Dataset items
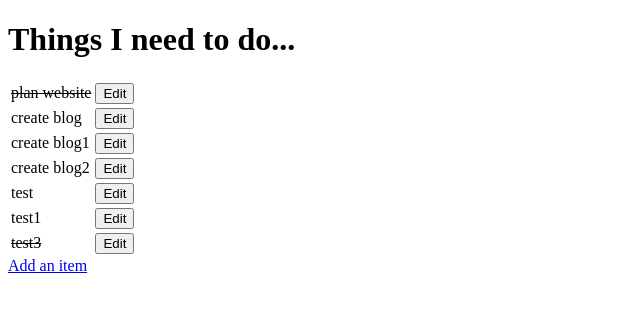
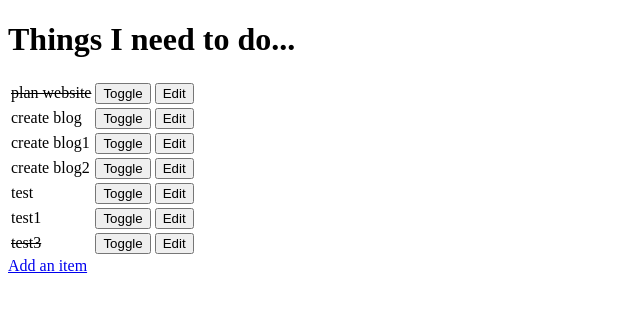
Before and after one commit to Deirdre18/django-to-do, a Django app: page / in a window 1280 px wide. Shown: the top 312 px of the page, without its empty margins (0-640 px from the left). Run offline with Django 3.2, Linux system fonts and the light colour scheme; data comes from the database, SQL or seed files in the repository; both versions use the stored data as it was after the commit.

Commit message:
adding toggle to urls.py, views.py, db.sqlite3 updated, amended todo_list.html

```diff
--- a/django_todo/urls.py
+++ b/django_todo/urls.py
@@ -14,8 +14,7 @@ Including another URLconf
 """
 from django.conf.urls import url
 from django.contrib import admin
-from todo.views import get_todo_list
-from todo.views import get_todo_list, create_an_item, edit_an_item
+from todo.views import get_todo_list, create_an_item, edit_an_item, toggle_status
 
 
 urlpatterns = [
@@ -23,6 +22,7 @@ urlpatterns = [
     url(r'^$', get_todo_list),
     url(r'^add$', create_an_item),
     #creating a regular expression which can pass through any value.Passing through an id expression to pass through digit
-    url(r'^edit/(?P<id>\d+)$', edit_an_item)
+    url(r'^edit/(?P<id>\d+)$', edit_an_item),
+    url(r'^toggle/(?P<id>\d+)$', toggle_status)
 
 ]
--- a/todo/templates/todo_list.html
+++ b/todo/templates/todo_list.html
@@ -22,6 +22,13 @@
       {% endif %}
 
       <td>
+        <form method="POST" action="toggle/{{ item.id }}">
+          {% csrf_token %}
+          <input type="submit" value="Toggle">
+        </form>
+      </td>
+
+      <td>
         <form method="GET" action="edit/{{ item.id }}">
           <input type="submit" value="Edit">
         </form>
--- a/todo/views.py
+++ b/todo/views.py
@@ -13,7 +13,7 @@ def create_an_item(request):
     if request.method == "POST":
         #creating new form and inside constructor of form, populating with values from POST request item
         form = ItemForm(request.POST, request.FILES)
-        #django will do automatic check that form is valid
+        #django will do automatic check that form is valid. Server side form validation
         if form.is_valid():
             #form automatically knows form is valid and where to be saved, becaused of adding meta class
             form.save()
@@ -37,3 +37,9 @@ def edit_an_item(request, id):
     else:
         form = ItemForm(instance=item)
     return render(request, "item_form.html", {'form': form})
+
+def toggle_status(request, id):
+    item = get_object_or_404(Item, pk=id)
+    item.done = not item.done
+    item.save()
+    return redirect(get_todo_list)
```
Also changed, not shown: db.sqlite3.
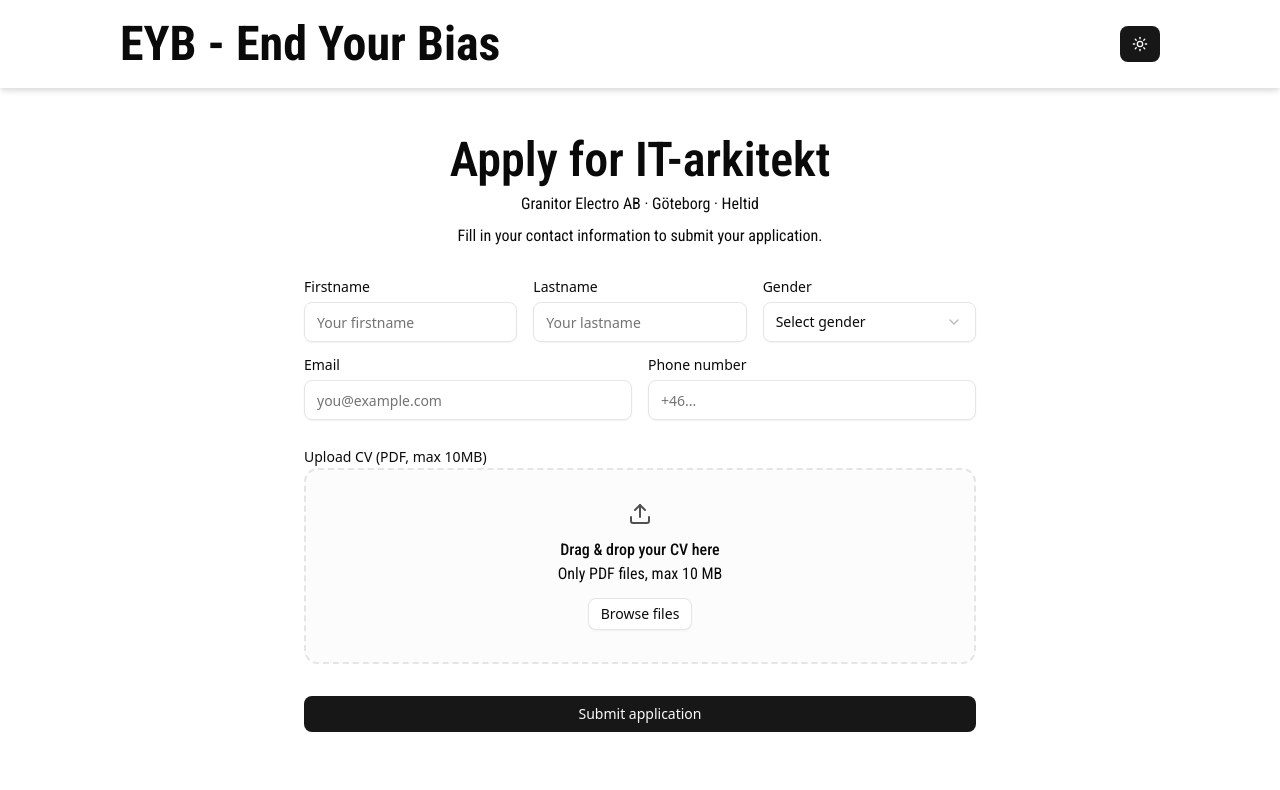
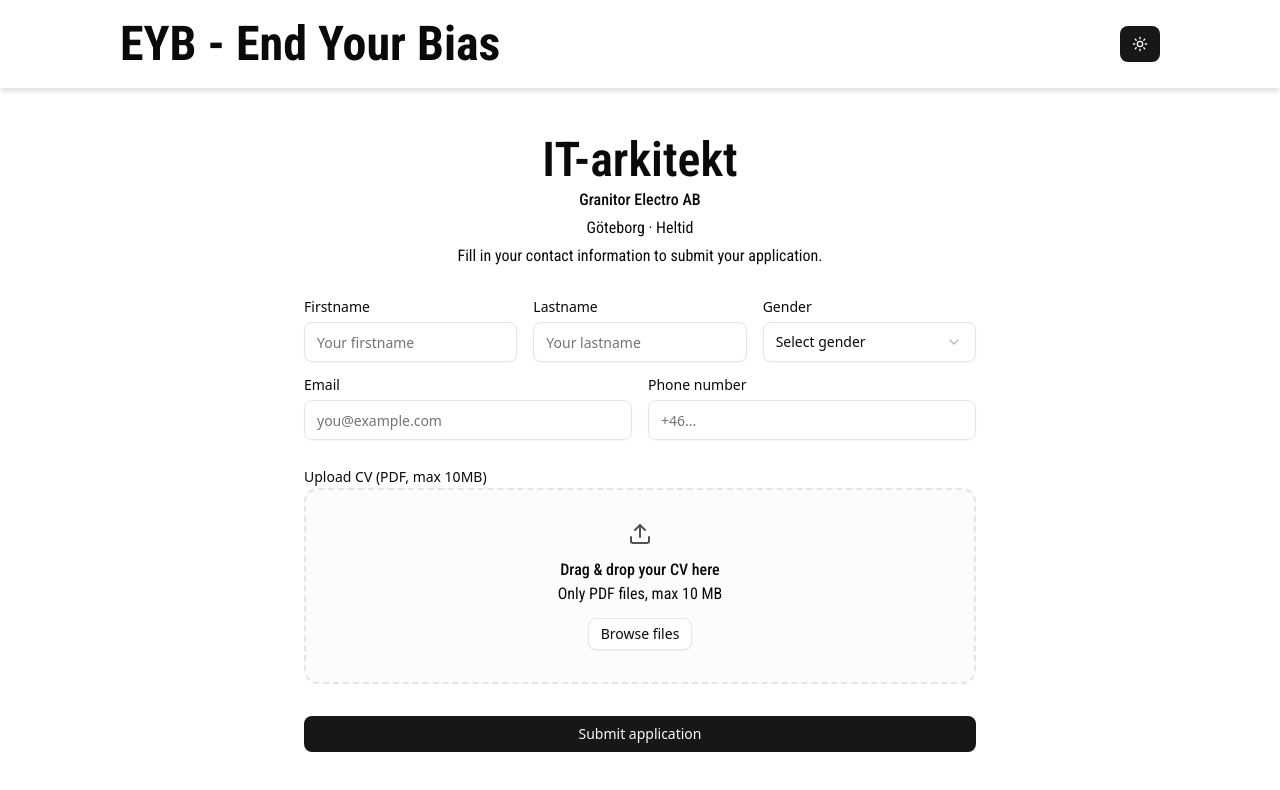
Before and after one commit to martinsson03/EndUrBias, a Next.js app in the folder frontend/: page /user/1 in a window 1280 px wide. Shown: the top 790 px of the page. Built offline with nearby package versions, Linux system fonts and the light colour scheme.

Commit message:
Finns en bug i page.tsx i [id]

```diff
--- a/frontend/src/app/user/[applicationId]/page.tsx
+++ b/frontend/src/app/user/[applicationId]/page.tsx
@@ -1,5 +1,6 @@
 import { getJobsForUser } from "@/lib/jobs";
 import { ApplyFormClient } from "@/components/ui/apply-form-client";
+import { notFound } from "next/navigation";
 
 interface ApplyPageProps {
   params: { applicationId: string };
@@ -9,21 +10,27 @@ export default async function ApplyPage({ params }: ApplyPageProps) {
   const jobs = await getJobsForUser();
   const job = jobs.find((j) => j.id === params.applicationId);
 
+  // if (!job) {
+  //  notFound(); // visar 404-sidan men är buggad
+  // }
+
   return (
     <main className="min-h-screen flex justify-center pt-12 px-4">
       <section className="w-full max-w-2xl space-y-8">
-        <header className="text-center space-y-2">
+        <header className="text-center space-y-1">
           <h1 className="text-3xl font-semibold">
-            {job ? `Apply for ${job.title}` : "Apply for this job"}
+            {job ? job.title : "Job application"}
           </h1>
+
+          {job && <p className="text-lg font-medium">{job.company}</p>}
 
           {job && (
             <p className="text-sm text-muted-foreground">
-              {job.company} · {job.location} · {job.extent}
+              {job.location} · {job.extent}
             </p>
           )}
 
-          <p className="text-sm text-muted-foreground">
+          <p className="text-sm text-muted-foreground mt-1">
             Fill in your contact information to submit your application.
           </p>
         </header>
--- a/frontend/src/app/user/page.tsx
+++ b/frontend/src/app/user/page.tsx
@@ -5,10 +5,10 @@ export default async function UserPage() {
   const jobs = await getJobsForUser();
 
   return (
-    <main className="pt-8">
-      <h1 className="text-3xl font-semibold mb-6 text-center">User jobs</h1>
+    <main className="max-w-3xl mx-auto pt-8">
+      <h1 className="text-4xl font-bold mb-6 text-center">User jobs</h1>
 
-      <div className="flex flex-col items-center gap-6">
+      <div className="flex flex-col gap-6">
         {jobs.map((job) => (
           <JobRedirectCard
             key={job.id}
--- a/frontend/src/lib/jobs.ts
+++ b/frontend/src/lib/jobs.ts
@@ -48,7 +48,7 @@ export async function getJobsForUser(): Promise<Job[]> {
   ];
 }
 
-// Helper: build URL for a job
+// URL helper: /user/1 osv
 export function jobApplyUrl(jobId: string) {
   return `/user/${jobId}`;
 }
```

— What to produce —
Apart from the images, please copy every line of the data exactly as written.

— Solution —
Before and after one commit to Deirdre18/django-to-do, a Django app: page / in a window 1280 px wide. Shown: the top 312 px of the page, without its empty margins (0-640 px from the left). Run offline with Django 3.2, Linux system fonts and the light colour scheme; data comes from the database, SQL or seed files in the repository; both versions use the stored data as it was after the commit.

Commit message:
adding toggle to urls.py, views.py, db.sqlite3 updated, amended todo_list.html

```diff
--- a/django_todo/urls.py
+++ b/django_todo/urls.py
@@ -14,8 +14,7 @@ Including another URLconf
 """
 from django.conf.urls import url
 from django.contrib import admin
-from todo.views import get_todo_list
-from todo.views import get_todo_list, create_an_item, edit_an_item
+from todo.views import get_todo_list, create_an_item, edit_an_item, toggle_status
 
 
 urlpatterns = [
@@ -23,6 +22,7 @@ urlpatterns = [
     url(r'^$', get_todo_list),
     url(r'^add$', create_an_item),
     #creating a regular expression which can pass through any value.Passing through an id expression to pass through digit
-    url(r'^edit/(?P<id>\d+)$', edit_an_item)
+    url(r'^edit/(?P<id>\d+)$', edit_an_item),
+    url(r'^toggle/(?P<id>\d+)$', toggle_status)
 
 ]
--- a/todo/templates/todo_list.html
+++ b/todo/templates/todo_list.html
@@ -22,6 +22,13 @@
       {% endif %}
 
       <td>
+        <form method="POST" action="toggle/{{ item.id }}">
+          {% csrf_token %}
+          <input type="submit" value="Toggle">
+        </form>
+      </td>
+
+      <td>
         <form method="GET" action="edit/{{ item.id }}">
           <input type="submit" value="Edit">
         </form>
--- a/todo/views.py
+++ b/todo/views.py
@@ -13,7 +13,7 @@ def create_an_item(request):
     if request.method == "POST":
         #creating new form and inside constructor of form, populating with values from POST request item
         form = ItemForm(request.POST, request.FILES)
-        #django will do automatic check that form is valid
+        #django will do automatic check that form is valid. Server side form validation
         if form.is_valid():
             #form automatically knows form is valid and where to be saved, becaused of adding meta class
             form.save()
@@ -37,3 +37,9 @@ def edit_an_item(request, id):
     else:
         form = ItemForm(instance=item)
     return render(request, "item_form.html", {'form': form})
+
+def toggle_status(request, id):
+    item = get_object_or_404(Item, pk=id)
+    item.done = not item.done
+    item.save()
+    return redirect(get_todo_list)
```
Also changed, not shown: db.sqlite3.
Before and after one commit to martinsson03/EndUrBias, a Next.js app in the folder frontend/: page /user/1 in a window 1280 px wide. Shown: the top 790 px of the page. Built offline with nearby package versions, Linux system fonts and the light colour scheme.

Commit message:
Finns en bug i page.tsx i [id]

```diff
--- a/frontend/src/app/user/[applicationId]/page.tsx
+++ b/frontend/src/app/user/[applicationId]/page.tsx
@@ -1,5 +1,6 @@
 import { getJobsForUser } from "@/lib/jobs";
 import { ApplyFormClient } from "@/components/ui/apply-form-client";
+import { notFound } from "next/navigation";
 
 interface ApplyPageProps {
   params: { applicationId: string };
@@ -9,21 +10,27 @@ export default async function ApplyPage({ params }: ApplyPageProps) {
   const jobs = await getJobsForUser();
   const job = jobs.find((j) => j.id === params.applicationId);
 
+  // if (!job) {
+  //  notFound(); // visar 404-sidan men är buggad
+  // }
+
   return (
     <main className="min-h-screen flex justify-center pt-12 px-4">
       <section className="w-full max-w-2xl space-y-8">
-        <header className="text-center space-y-2">
+        <header className="text-center space-y-1">
           <h1 className="text-3xl font-semibold">
-            {job ? `Apply for ${job.title}` : "Apply for this job"}
+            {job ? job.title : "Job application"}
           </h1>
+
+          {job && <p className="text-lg font-medium">{job.company}</p>}
 
           {job && (
             <p className="text-sm text-muted-foreground">
-              {job.company} · {job.location} · {job.extent}
+              {job.location} · {job.extent}
             </p>
           )}
 
-          <p className="text-sm text-muted-foreground">
+          <p className="text-sm text-muted-foreground mt-1">
             Fill in your contact information to submit your application.
           </p>
         </header>
--- a/frontend/src/app/user/page.tsx
+++ b/frontend/src/app/user/page.tsx
@@ -5,10 +5,10 @@ export default async function UserPage() {
   const jobs = await getJobsForUser();
 
   return (
-    <main className="pt-8">
-      <h1 className="text-3xl font-semibold mb-6 text-center">User jobs</h1>
+    <main className="max-w-3xl mx-auto pt-8">
+      <h1 className="text-4xl font-bold mb-6 text-center">User jobs</h1>
 
-      <div className="flex flex-col items-center gap-6">
+      <div className="flex flex-col gap-6">
         {jobs.map((job) => (
           <JobRedirectCard
             key={job.id}
--- a/frontend/src/lib/jobs.ts
+++ b/frontend/src/lib/jobs.ts
@@ -48,7 +48,7 @@ export async function getJobsForUser(): Promise<Job[]> {
   ];
 }
 
-// Helper: build URL for a job
+// URL helper: /user/1 osv
 export function jobApplyUrl(jobId: string) {
   return `/user/${jobId}`;
 }
```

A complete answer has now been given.